From the 17th century, when the Dutch created a cemetery near present-day Wall Street, New York City has been home to some of the nation's most intriguing and famous burial grounds, from the pocket-sized Jewish burial ground of Shearith Israel to the hundreds of acres making up the majesty of Green-Wood and Woodlawn Cemeteries.

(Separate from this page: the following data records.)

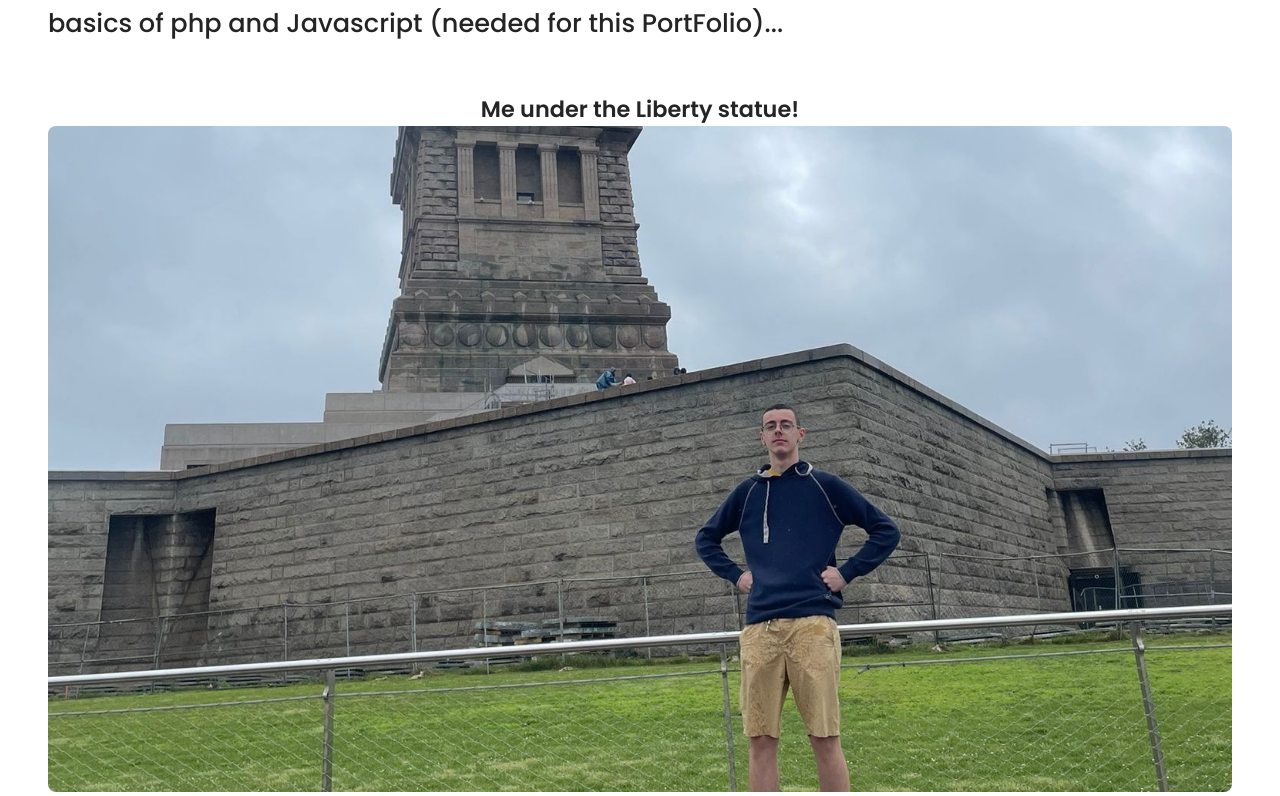
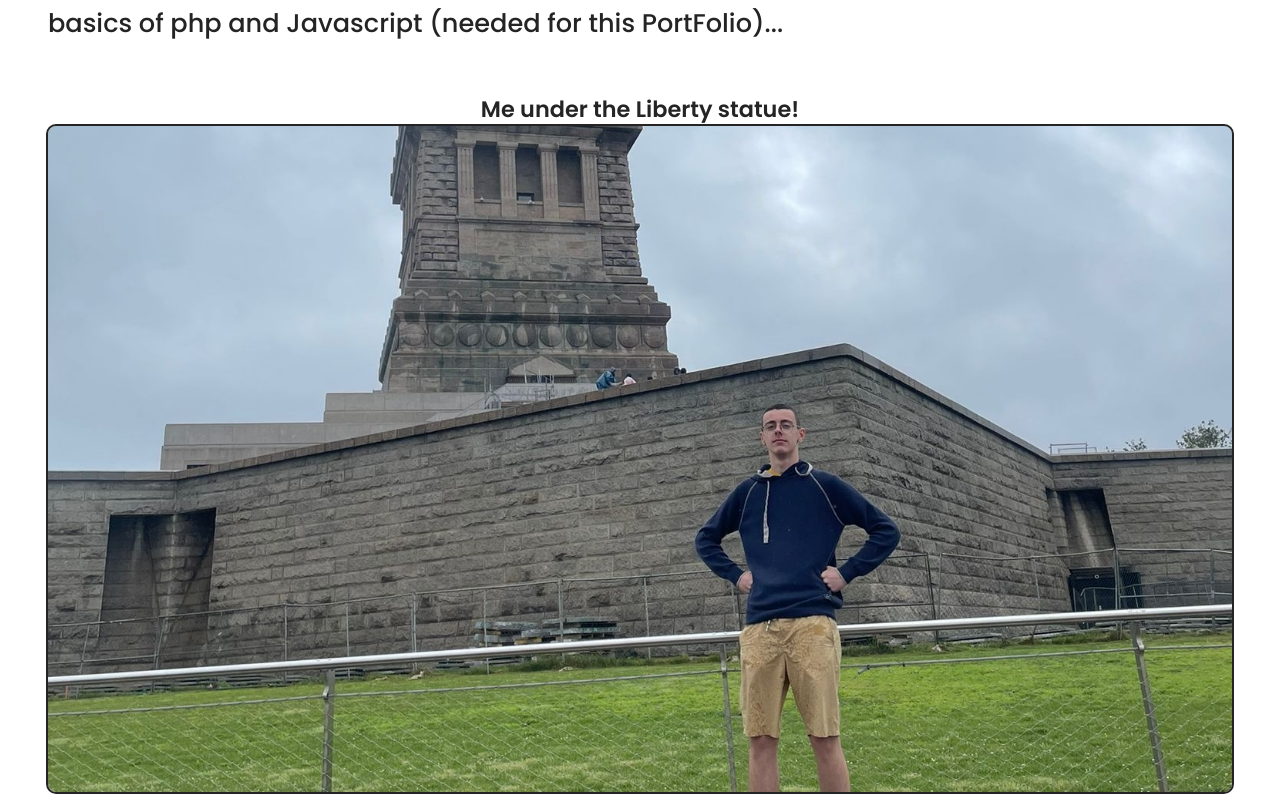
Before and after one commit to GabOnTrash/GabOnTrash.github.io, a React (Vite) app: page / in a window 1280 px wide. Shown: the part 1364-2160 px from the top of the page. Built offline with nearby package versions, Linux system fonts and the light colour scheme.

Commit message:
outlines

```diff
--- a/src/About/Carousel/carousel.css
+++ b/src/About/Carousel/carousel.css
@@ -58,7 +58,8 @@
 }
 .arrow
 {
-    scale: 0.7;
+    width: 100%;
+    scale: 0.9;
 }
 #front
 {
@@ -72,7 +73,7 @@
     border-top-left-radius: 0;
     left: 0;
 }
-#imageContainer img
+#imageContainer #gallery
 {
     display: block;
     width: 100%;
@@ -80,6 +81,11 @@
     aspect-ratio: 16/9;
     border-radius: 8px;
     transition: 0.3s;
+}
+#imageContainer #gallery, #front, #back
+{
+    outline: 2px solid var(--soft-dark);
+    outline-offset: 0px;
 }
 
 @media screen and (max-width: 1600px)
```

Gardens of Stone takes you on a walk through these memorial parks, guiding you through works of art cast in stone, from small solitary monuments to some of the country's most grand mausoleums.